You may never have heard of Jack Fox, but you’ve probably heard his voice. Every day, hundreds of thousands of air travelers hear this former radio announcer warn them of the dangers of leaving unattended baggage or the risks of coming to the end of a moving walkway. More than 100 airports around the world benefit from his rich tones and smooth delivery.
But if you are blind, Jack Fox is much more than just a great voice to listen to. He is your window to the world. Since 1978, through his work with the American Printing House for the Blind, Jack has translated over 600 books and numerous magazines from print into highly listenable audiotapes. Through a program of the Library of Congress, blind people from around the country can check out a large selection of books and publications on tape and now CD. Jack says when he attends conventions for the blind, he is practically mobbed like a movie star. “It is very gratifying and very humbling,” he says with that gentle, sincere voice.

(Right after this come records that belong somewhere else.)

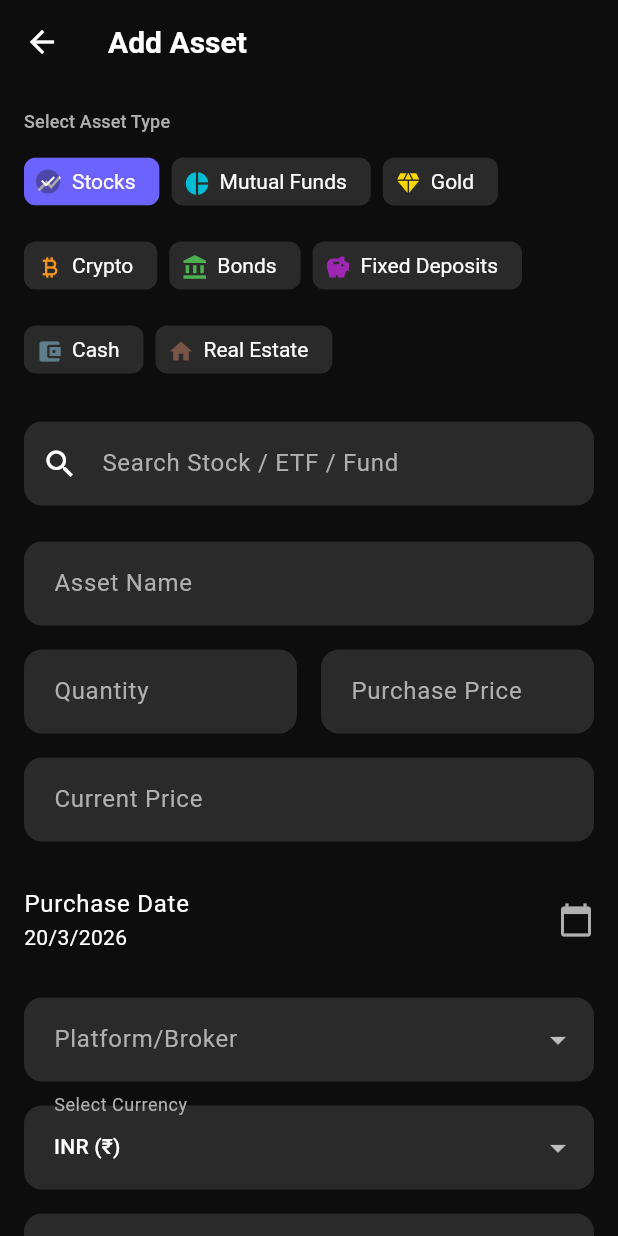
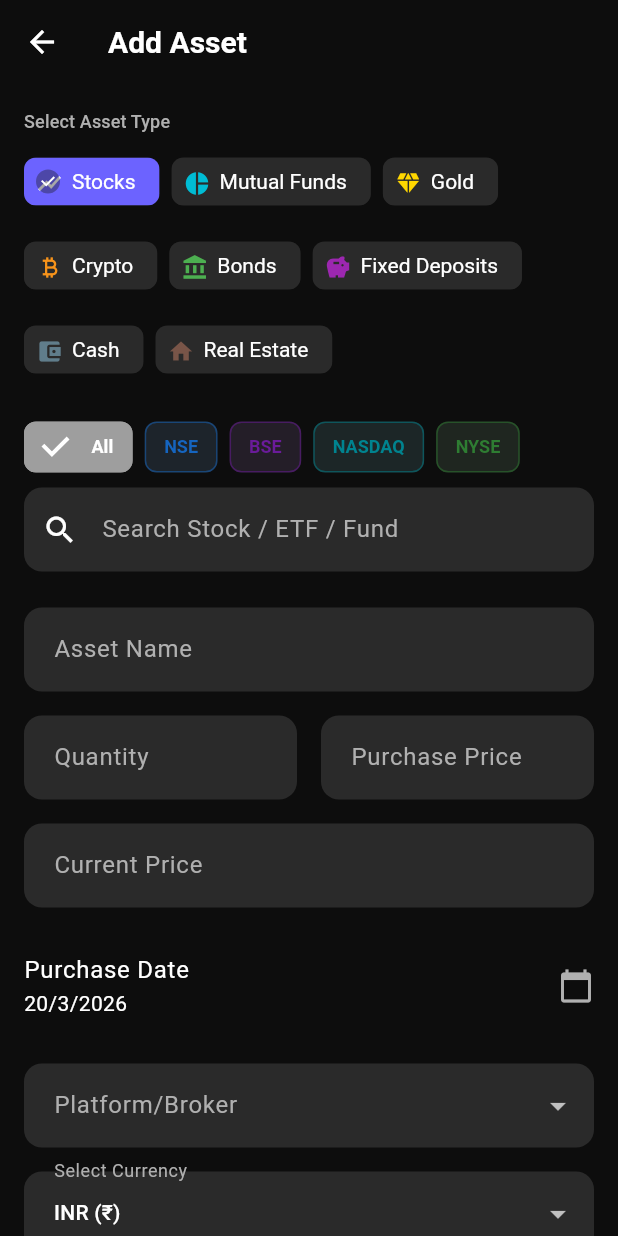
Before and after one commit to kapeleshh/kashU, a Flutter app: the AddAssetScreen screen opened directly, on a phone screen of 412 x 824 dp. Run offline on Flutter 3.47's test engine with Material 3 defaults, Android fonts, the phone set to English and light mode, and no system bars; our stand-ins replace fl_chart, flutter_riverpod, hive, hive_flutter, share_plus; accounts and stored records are empty.

Commit message:
feat(stocks): add exchange filter chips to stock search (NSE/BSE/NASDAQ/NYSE/All)
- Add ExchangeFilter enum with label, color, exchange codes, and hint text
- Show horizontally scrollable filter chips above the search field
- Each exchange has a distinct color: NSE=Blue, BSE=Purple, NASDAQ=Teal, NYSE=Green
- Selecting an exchange filters results client-side by Yahoo Finance exchange code
- Search hint text updates to match selected exchange (e.g. 'Search NSE stocks...')
- Empty state message mentions the selected exchange and suggests trying 'All'
- Filter applies instantly when switching exchange without re-fetching

```diff
--- a/lib/shared/widgets/stock_search_field.dart
+++ b/lib/shared/widgets/stock_search_field.dart
@@ -3,10 +3,80 @@ import 'package:flutter/material.dart';
 import '../../core/constants/app_colors.dart';
 import '../../services/stock_search_service.dart';
 
+/// Exchange filter options for the stock search field.
+enum ExchangeFilter {
+  all,
+  nse,
+  bse,
+  nasdaq,
+  nyse;
+
+  String get label {
+    switch (this) {
+      case ExchangeFilter.all:
+        return 'All';
+      case ExchangeFilter.nse:
+        return 'NSE';
+      case ExchangeFilter.bse:
+        return 'BSE';
+      case ExchangeFilter.nasdaq:
+        return 'NASDAQ';
+      case ExchangeFilter.nyse:
+        return 'NYSE';
+    }
+  }
+
+  /// Yahoo Finance exchange codes that map to this filter
+  List<String> get exchangeCodes {
+    switch (this) {
+      case ExchangeFilter.all:
+        return [];
+      case ExchangeFilter.nse:
+        return ['NSI'];
+      case ExchangeFilter.bse:
+        return ['BSE', 'BOM'];
+      case ExchangeFilter.nasdaq:
+        return ['NMS', 'NGM', 'NCM'];
+      case ExchangeFilter.nyse:
+        return ['NYQ', 'ASE'];
+    }
+  }
+
+  Color get color {
+    switch (this) {
+      case ExchangeFilter.all:
+        return Colors.grey;
+      case ExchangeFilter.nse:
+        return const Color(0xFF1565C0); // Blue
+      case ExchangeFilter.bse:
+        return const Color(0xFF6A1B9A); // Purple
+      case ExchangeFilter.nasdaq:
+        return const Color(0xFF00838F); // Teal
+      case ExchangeFilter.nyse:
+        return const Color(0xFF2E7D32); // Green
+    }
+  }
+
+  String get searchHint {
+    switch (this) {
+      case ExchangeFilter.all:
+        return 'Search by company name or symbol...';
+      case ExchangeFilter.nse:
+        return 'Search NSE stocks (e.g. Reliance, TCS, Infosys)...';
+      case ExchangeFilter.bse:
+        return 'Search BSE stocks (e.g. Reliance, HDFC, Wipro)...';
+      case ExchangeFilter.nasdaq:
+        return 'Search NASDAQ stocks (e.g. Apple, Google, Tesla)...';
+      case ExchangeFilter.nyse:
+        return 'Search NYSE stocks (e.g. Coca-Cola, JPMorgan)...';
+    }
+  }
+}
+
 /// A search-as-you-type field for finding stocks, ETFs, and mutual funds.
 ///
-/// The user types a company name (e.g. "Reliance", "TCS", "Apple") and
-/// gets a live dropdown of matching results from Yahoo Finance.
+/// Includes exchange filter chips (NSE / BSE / NASDAQ / NYSE / All) to
+/// restrict results to a specific exchange.
 ///
 /// On selection, [onSelected] is called with the chosen [StockSearchResult].
 class StockSearchField extends StatefulWidget {
@@ -16,7 +86,7 @@ class StockSearchField extends StatefulWidget {
   /// Optional initial display text (e.g. when editing an existing asset).
   final String? initialText;
 
-  /// Hint text shown when the field is empty.
+  /// Default hint text (overridden by exchange filter selection).
   final String hintText;
 
   const StockSearchField({
@@ -35,11 +105,13 @@ class _StockSearchFieldState extends State<StockSearchField> {
   final _focusNode = FocusNode();
   final _searchService = StockSearchService();
 
-  List<StockSearchResult> _results = [];
+  List<StockSearchResult> _allResults = []; // unfiltered results from API
+  List<StockSearchResult> _filteredResults = []; // after exchange filter
   bool _isSearching = false;
   bool _showDropdown = false;
   Timer? _debounce;
   StockSearchResult? _selectedResult;
+  ExchangeFilter _selectedExchange = ExchangeFilter.all;
 
   @override
   void initState() {
@@ -49,7 +121,6 @@ class _StockSearchFieldState extends State<StockSearchField> {
     }
     _focusNode.addListener(() {
       if (!_focusNode.hasFocus) {
-        // Delay hiding so tap on dropdown item registers first
         Future.delayed(const Duration(milliseconds: 200), () {
           if (mounted) setState(() => _showDropdown = false);
         });
@@ -65,18 +136,35 @@ class _StockSearchFieldState extends State<StockSearchField> {
     super.dispose();
   }
 
+  /// Apply the current exchange filter to [_allResults]
+  List<StockSearchResult> _applyFilter(List<StockSearchResult> results) {
+    if (_selectedExchange == ExchangeFilter.all) return results;
+    final codes = _selectedExchange.exchangeCodes;
+    return results
+        .where((r) => codes.contains(r.exchange))
+        .toList();
+  }
+
+  void _onExchangeChanged(ExchangeFilter exchange) {
+    setState(() {
+      _selectedExchange = exchange;
+      _filteredResults = _applyFilter(_allResults);
+      // If there are results, keep dropdown open
+      if (_allResults.isNotEmpty) _showDropdown = true;
+    });
+  }
+
   void _onTextChanged(String value) {
-    // If user clears the field, reset selection
     if (value.isEmpty) {
       setState(() {
-        _results = [];
+        _allResults = [];
+        _filteredResults = [];
         _showDropdown = false;
         _selectedResult = null;
       });
       return;
     }
 
-    // Don't search if user just selected a result and text matches
     if (_selectedResult != null && value == _selectedResult!.name) return;
 
     setState(() {
@@ -90,7 +178,8 @@ class _StockSearchFieldState extends State<StockSearchField> {
       final results = await _searchService.search(value);
       if (mounted) {
         setState(() {
-          _results = results;
+          _allResults = results;
+          _filteredResults = _applyFilter(results);
           _isSearching = false;
         });
       }
@@ -102,7 +191,8 @@ class _StockSearchFieldState extends State<StockSearchField> {
       _selectedResult = result;
       _controller.text = result.name;
       _showDropdown = false;
-      _results = [];
+      _allResults = [];
+      _filteredResults = [];
     });
     _focusNode.unfocus();
     widget.onSelected(result);
@@ -110,16 +200,58 @@ class _StockSearchFieldState extends State<StockSearchField> {
 
   @override
   Widget build(BuildContext context) {
+    final hint = _selectedExchange == ExchangeFilter.all
+        ? widget.hintText
+        : _selectedExchange.searchHint;
+
     return Column(
       crossAxisAlignment: CrossAxisAlignment.start,
       children: [
+        // Exchange filter chips
+        SingleChildScrollView(
+          scrollDirection: Axis.horizontal,
+          child: Row(
+            children: ExchangeFilter.values.map((exchange) {
+              final isSelected = _selectedExchange == exchange;
+              final color = exchange.color;
+              return Padding(
+                padding: const EdgeInsets.only(right: 8),
+                child: FilterChip(
+                  label: Text(
+                    exchange.label,
+                    style: TextStyle(
+                      fontSize: 12,
+                      fontWeight: FontWeight.w600,
+                      color: isSelected ? Colors.white : color,
+                    ),
+                  ),
+                  selected: isSelected,
+                  onSelected: (_) => _onExchangeChanged(exchange),
+                  selectedColor: color,
+                  backgroundColor: color.withValues(alpha: 0.08),
+                  checkmarkColor: Colors.white,
+                  side: BorderSide(
+                    color: isSelected ? color : color.withValues(alpha: 0.3),
+                    width: 1,
+                  ),
+                  padding: const EdgeInsets.symmetric(horizontal: 4),
+                  materialTapTargetSize: MaterialTapTargetSize.shrinkWrap,
+                ),
+              );
+            }).toList(),
+          ),
+        ),
+
+        const SizedBox(height: 10),
+
+        // Search text field
         TextField(
           controller: _controller,
           focusNode: _focusNode,
           onChanged: _onTextChanged,
           decoration: InputDecoration(
             labelText: 'Search Stock / ETF / Fund',
-            hintText: widget.hintText,
+            hintText: hint,
             prefixIcon: const Icon(Icons.search),
             suffixIcon: _isSearching
                 ? const Padding(
@@ -131,7 +263,8 @@ class _StockSearchFieldState extends State<StockSearchField> {
                     ),
                   )
                 : _selectedResult != null
-                    ? Icon(Icons.check_circle, color: AppColors.success, size: 20)
+                    ? Icon(Icons.check_circle,
+                        color: AppColors.success, size: 20)
                     : _controller.text.isNotEmpty
                         ? IconButton(
                             icon: const Icon(Icons.clear, size: 18),
@@ -160,7 +293,7 @@ class _StockSearchFieldState extends State<StockSearchField> {
                 ),
               ],
             ),
-            child: _isSearching && _results.isEmpty
+            child: _isSearching && _filteredResults.isEmpty
                 ? const Padding(
                     padding: EdgeInsets.all(16),
                     child: Center(
@@ -170,11 +303,13 @@ class _StockSearchFieldState extends State<StockSearchField> {
                       ),
                     ),
                   )
-                : _results.isEmpty
+                : _filteredResults.isEmpty
                     ? Padding(
                         padding: const EdgeInsets.all(16),
                         child: Text(
-                          'No results found. Try a different name or symbol.',
+                          _selectedExchange == ExchangeFilter.all
+                              ? 'No results found. Try a different name or symbol.'
+                              : 'No ${_selectedExchange.label} results found. Try "All" or a different name.',
                           style: TextStyle(
                             color: AppColors.textSecondary,
                             fontSize: 13,
@@ -184,11 +319,11 @@ class _StockSearchFieldState extends State<StockSearchField> {
                     : ListView.separated(
                         shrinkWrap: true,
                         padding: const EdgeInsets.symmetric(vertical: 4),
-                        itemCount: _results.length,
+                        itemCount: _filteredResults.length,
                         separatorBuilder: (context, index) =>
                             Divider(color: AppColors.divider, height: 1),
                         itemBuilder: (context, index) {
-                          final result = _results[index];
+                          final result = _filteredResults[index];
                           return _SearchResultTile(
                             result: result,
                             onTap: () => _onResultSelected(result),
@@ -202,14 +337,16 @@ class _StockSearchFieldState extends State<StockSearchField> {
         if (_selectedResult != null && !_showDropdown) ...[
           const SizedBox(height: 6),
           Container(
-            padding: const EdgeInsets.symmetric(horizontal: 12, vertical: 8),
+            padding:
+                const EdgeInsets.symmetric(horizontal: 12, vertical: 8),
             decoration: BoxDecoration(
               color: AppColors.success.withValues(alpha: 0.1),
               borderRadius: BorderRadius.circular(8),
             ),
             child: Row(
               children: [
-                Icon(Icons.check_circle, color: AppColors.success, size: 16),
+                Icon(Icons.check_circle,
+                    color: AppColors.success, size: 16),
                 const SizedBox(width: 8),
                 Expanded(
                   child: Text(
@@ -226,7 +363,8 @@ class _StockSearchFieldState extends State<StockSearchField> {
                     _controller.clear();
                     setState(() {
                       _selectedResult = null;
-                      _results = [];
+                      _allResults = [];
+                      _filteredResults = [];
                     });
                   },
                   style: TextButton.styleFrom(
@@ -259,13 +397,13 @@ class _SearchResultTile extends StatelessWidget {
   Color _exchangeColor(String exchange) {
     switch (exchange) {
       case 'NSE':
-        return const Color(0xFF1565C0); // Blue
+        return const Color(0xFF1565C0);
       case 'BSE':
-        return const Color(0xFF6A1B9A); // Purple
+        return const Color(0xFF6A1B9A);
       case 'NYSE':
-        return const Color(0xFF2E7D32); // Green
+        return const Color(0xFF2E7D32);
       case 'NASDAQ':
-        return const Color(0xFF00838F); // Teal
+        return const Color(0xFF00838F);
       default:
         return Colors.grey;
     }
@@ -284,7 +422,8 @@ class _SearchResultTile extends StatelessWidget {
           children: [
             // Exchange badge
             Container(
-              padding: const EdgeInsets.symmetric(horizontal: 6, vertical: 2),
+              padding:
+                  const EdgeInsets.symmetric(horizontal: 6, vertical: 2),
               decoration: BoxDecoration(
                 color: exchangeColor.withValues(alpha: 0.12),
                 borderRadius: BorderRadius.circular(4),
@@ -323,10 +462,11 @@ class _SearchResultTile extends StatelessWidget {
                 ],
               ),
             ),
-            // Type badge (ETF, EQUITY, etc.)
+            // Type badge (ETF, MUTUALFUND, etc.)
             if (result.quoteType != 'EQUITY')
               Container(
-                padding: const EdgeInsets.symmetric(horizontal: 6, vertical: 2),
+                padding:
+                    const EdgeInsets.symmetric(horizontal: 6, vertical: 2),
                 decoration: BoxDecoration(
                   color: Colors.orange.withValues(alpha: 0.12),
                   borderRadius: BorderRadius.circular(4),
```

A resident of Louisville, Kentucky, Fox’s voice is well known to the residents of this city, as he was a radio personality at WHAS for nearly 30 years. He retired from his radio job in 1994 because he was uncomfortable with the “in-your-face” radio talk style that was emerging, and because he had found a way to provide income for his family that also provided the freedom his day-job couldn’t provide. Jack had become an Independent Business Owner (IBO), active in the Amway business opportunity in the early '90s, and he loved it. It not only provided him the income and freedom he was looking for, it was an intensely people-focused business.
Both Jack and his wife, who is a registered nurse, became involved. “We were attracted to the people side of the business,” said Jack. “We became involved because it offered the freedom to work in my terms, but what we really enjoyed were the people.” Jack’s wife also gained a much stronger interest and knowledge about nutrition and health through the business, so much so that she is now starting a private practice in nutrition and health consulting.
Even though the Amway business was providing the opportunity and freedom Jack needed to retire from his radio career, he says that things really kicked in when Amway evolved into Quixtar in 1999, and became a Web-centered business. “We really picked it up when it went to the Web,” he said. “Helping people, through the streamlining of the business with the Internet, was very enjoyable.”
The theme of teamwork and helping people keeps coming through in Jack’s conversation. He credits the leader of MarkerMan Productions, IBO Jody Victor, for mentoring him and providing a model for team development. “Things really started when we met Jody,” Jack said. “The focus on building a team plugged us into a bigger picture.” Jack also appreciates the values of the leaders of this business. “It’s nice to know that many of the principles we believe in are practiced in this business.”
Jack Fox is obviously enthusiastic about both his ongoing work as a voice talent and his career as an IBO. His daughter, Jill, is also a successful voice-over artist, and the two are marketing their services together nationally. Jack and Jill Fox sounds like a team that can climb any hill together, just like the team that Jack is proud to be a part of through Quixtar and MarkerMan Productions.